As an ultra-marathoner, Josh's primary concerns have always been comfort and durability. Having worn Minimus shoes in the past, he jumped at the chance to try out the new mono-tongue design in this year's Minimus Zero Road shoe, and was more than happy to talk about it with Drew — who was heavily involved in its development and design. Check out their conversation below, wherein they discuss the shoe's overall comfort and how getting your shoes dirty is almost always a good thing.
Josh: I just think the new tongue goes to everything that the minimalist shoe provides, and appeals to people in that it's one less area for [potential] discomfort, and one less area — honestly — for friction or blisters, because you don't have two edges of the tongue to worry about. And with the natural contour of the foot within the shoe, the tongue just sits right there and there's never any bunching on that side. It just sits there, and it's very comfortable.
The mono-tongue of the Minimus Zero Road shoe is a single piece of material that wraps around the foot.
Drew: That's awesome! That's exactly what we were trying to go for. It's actually quite hard to get that pattern just right. You know, a tongue moves from side to side, and it's been done the same way for a hundred years. So it was difficult to get the factory to cut it just right to get the tongue to fit nicely across the ankle. But they got it right, which is very cool.
So you used to run in the 905s? Those are still pretty lightweight for a running shoe, but how was your transition from the 905 down to something really minimal? How did you go about it? I know some people try and transition too quickly — how was your transition?
Josh: It was really comfortable for me. I've been running since I was a kid and one part of my training that I've always kept consistent was having the opportunity to run barefoot at some point. I found after 10 miles my calves started to get a little tight and I started landing more on my mid-foot — and really on the heel. So I still flipped back to the 905s [back then]. But it became a balancing act where my long runs with my minimal shoes were getting longer, and my 20 milers and 30 milers were still in a heel. But I gradually increased that [usage] over the course of, probably six months. So it was a very smooth transition for me.

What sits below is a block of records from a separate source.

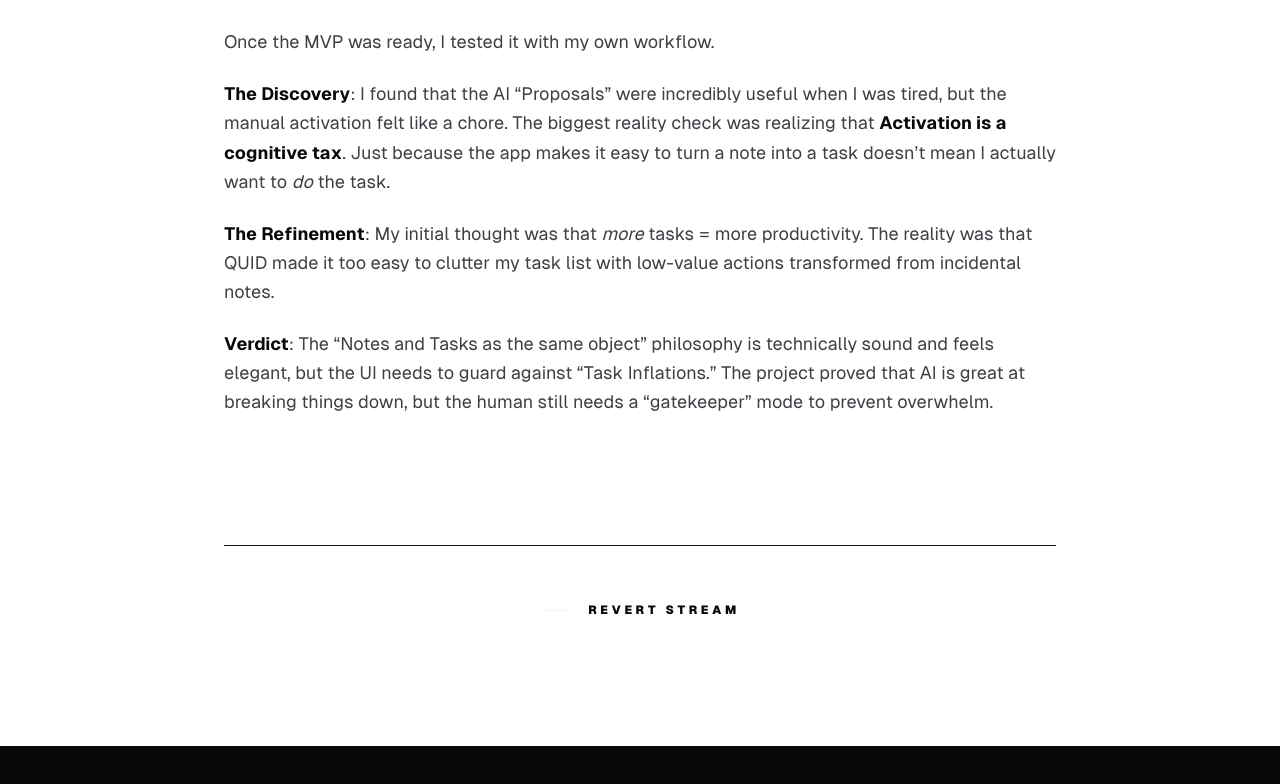
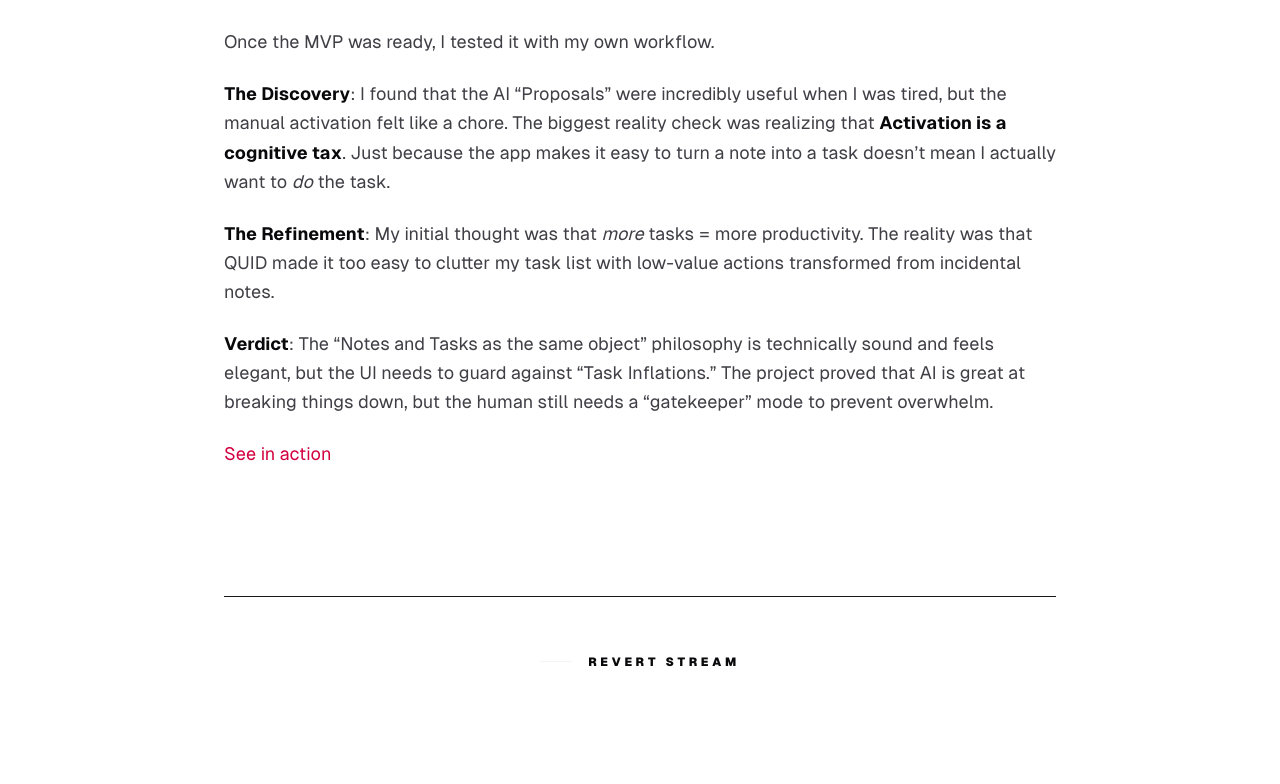
Before and after one commit to devbewill/stefanoperelli-site, an Astro site: page /entries/project-quid in a window 1280 px wide. Shown: the part 1617-2401 px from the top of the page. Before the commit the page ends 2363 px from the top, so only its background shows below. Built offline with nearby package versions, Linux system fonts and the light colour scheme; Astro itself is replaced by a stand-in of ours.

Commit message:
added link to demo

```diff
--- a/src/content/entries/project-quid.md
+++ b/src/content/entries/project-quid.md
@@ -38,3 +38,5 @@ Once the MVP was ready, I tested it with my own workflow.
 **The Refinement**: My initial thought was that _more_ tasks = more productivity. The reality was that QUID made it too easy to clutter my task list with low-value actions transformed from incidental notes.
 
 **Verdict**: The "Notes and Tasks as the same object" philosophy is technically sound and feels elegant, but the UI needs to guard against "Task Inflations." The project proved that AI is great at breaking things down, but the human still needs a "gatekeeper" mode to prevent overwhelm.
+
+[See in action](https://quid-notes.vercel.app/landing-page)
```
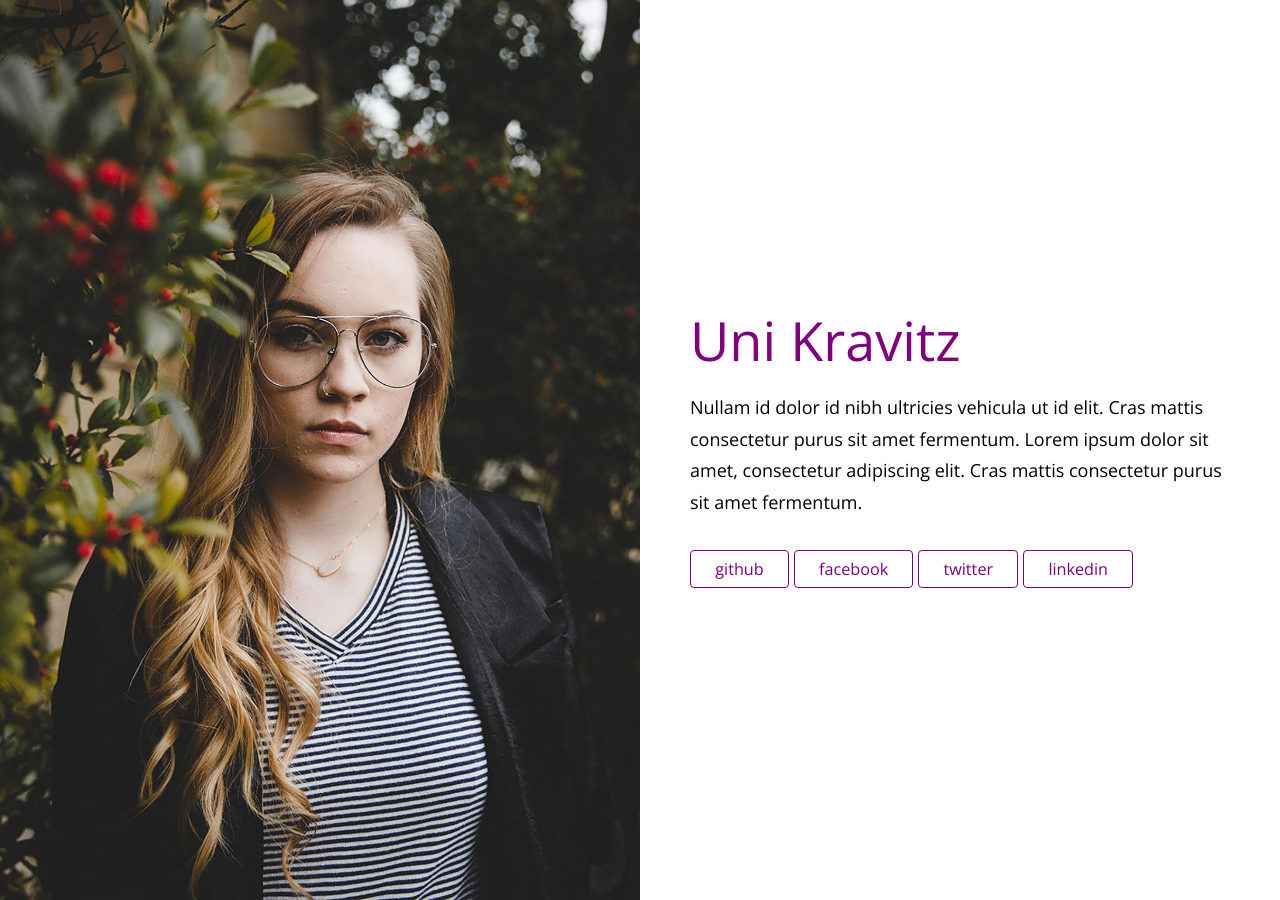
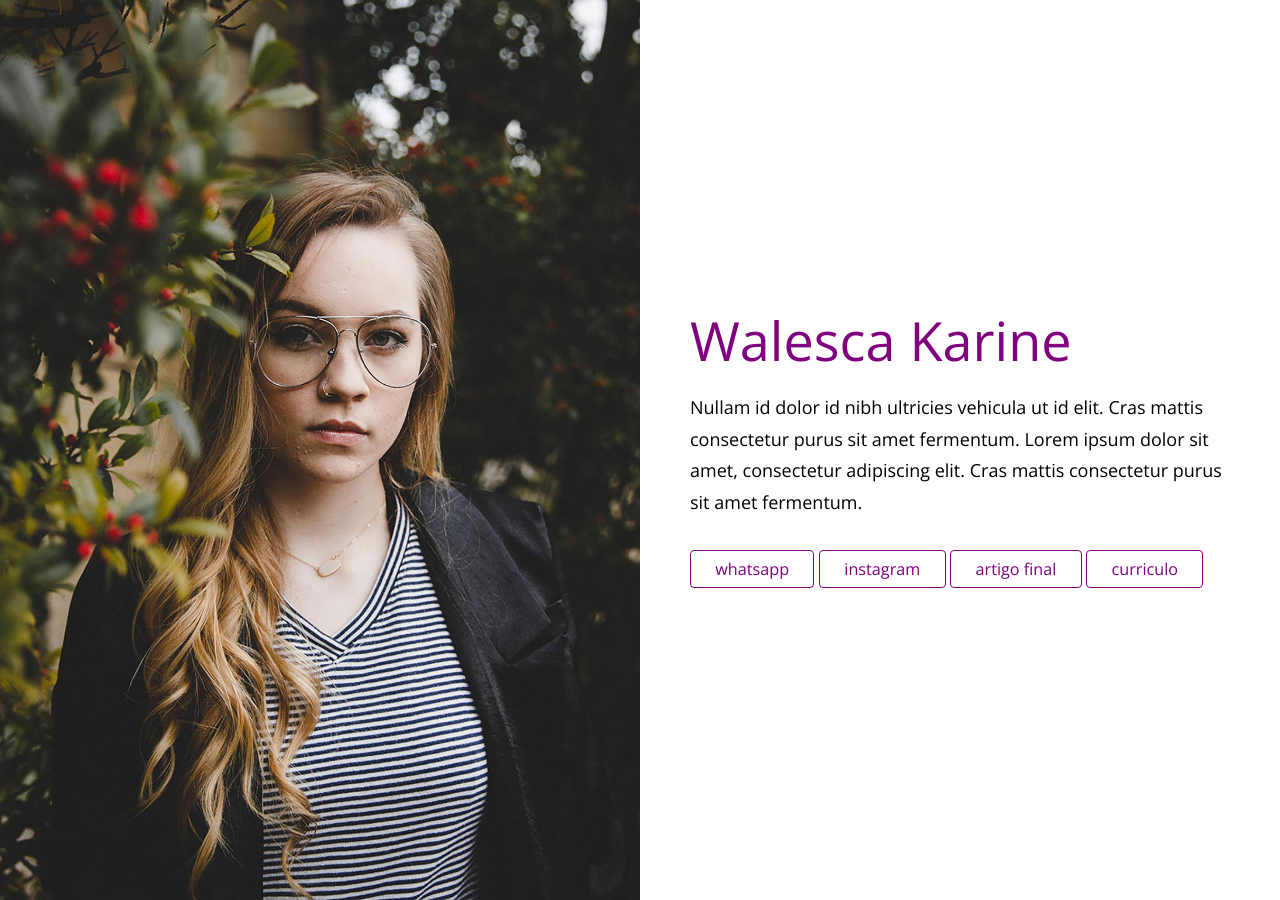
Before and after one commit to santosmgbh/resume-almir-gabriel, a Jekyll site: the page built from index.html, in a window 1280 px wide. Built offline with Jekyll 4.4.1, drawn with Linux system fonts in a browser that asks for light colours.

Commit message:
Update _config.yml

```diff
--- a/_config.yml
+++ b/_config.yml
@@ -1,5 +1,5 @@
 # Your Name or Company
-title: Uni Kravitz
+title: Walesca Karine
 
 # Description of your website. This is used for social sharing.
 description:  The beautiful website of artist, poet, craftsperson, cyclist, and avid juggler, Uni Kravitz.
@@ -9,13 +9,13 @@ content: Nullam id dolor id nibh ultricies vehicula ut id elit. Cras mattis cons
 
 # Add your social links
 social:
-  - platform: github
-    url: https://github.com/brianmaierjr
-  - platform: facebook
+  - platform: whatsapp
     url: https://facebook.com/brianmaierjr
-  - platform: twitter
+  - platform: instagram
     url: https://twitter.com/brianmaierjr
-  - platform: linkedin
+  - platform: artigo final
+    url: brianmaierjr
+  - platform: curriculo
     url: brianmaierjr
 
 # General settings
```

Drew: What's your favorite shoe color?.
Josh: Honestly, I'm the kind of guy that likes showing my shoes get a little dirty. I like it when they're white and they kind of turn a little brown, you know what I mean? It's kind of like a battle scar to show off that they've been worn effectively.
Drew: That's cool, I like that. It'd be fun for you to hear some of the conversations around our office — that's one of them. I was pushing for the white one, but there was concern it would look dirty, butI was like, "No, that's cool."
Josh: That's the cool part about it!
Drew: No, I agree. It's great when a pair of shoes can tell a story. After a year or two you can remember where you wore them, and can see a stain from here or there.
Drew: What would you do to a new shoe if you could? Or what would you like to see in a new version?
Josh: One thing I noticed about this shoe happened when we had a beautiful day outside. It was 45 degrees out and with the snow, there were a lot of puddles — and I don't shy away from running through puddles. I kind of like to plow through them. And even with a smaller sole, I still noticed some standing water in the shoe while I was running. Obviously the mesh as a whole was wet, and I'm comfortable with water in my shoe [because] it keeps my feet nice and cool, which I'm very good with. But I didn't know if there was anything, generically speaking, with a drainage series of holes?
Drew: Yeah, that's kind of cool that you mentioned that. I actually had holes in this shoe early on and we took them out. If you look at the bottom of the shoe — the white part — there are three craters on the white EVA. So those used to be holes all the way into the strobel board, which is inside the shoe, but some people caught some rocks in them, so we filled those back in.
Drew: It's great that people talk and give feedback online. It's pretty new from when I started — that didn't exist basically. We had wear-tests and so forth but it's cool to just see and hear the community and have it all happen online. You might not think of it, but the designers and developers working at the company read it and notice when somebody comments on their shoes. We'll send it around the office because we're usually updating or still working on it. So it's cool that you care enough to write about it and give feedback. I just wanted to let you know we appreciate it.
Josh: Happy to do it, for sure!
*Due to variances created during the development and manufacturing processes, all references to drop and stack height are approximate.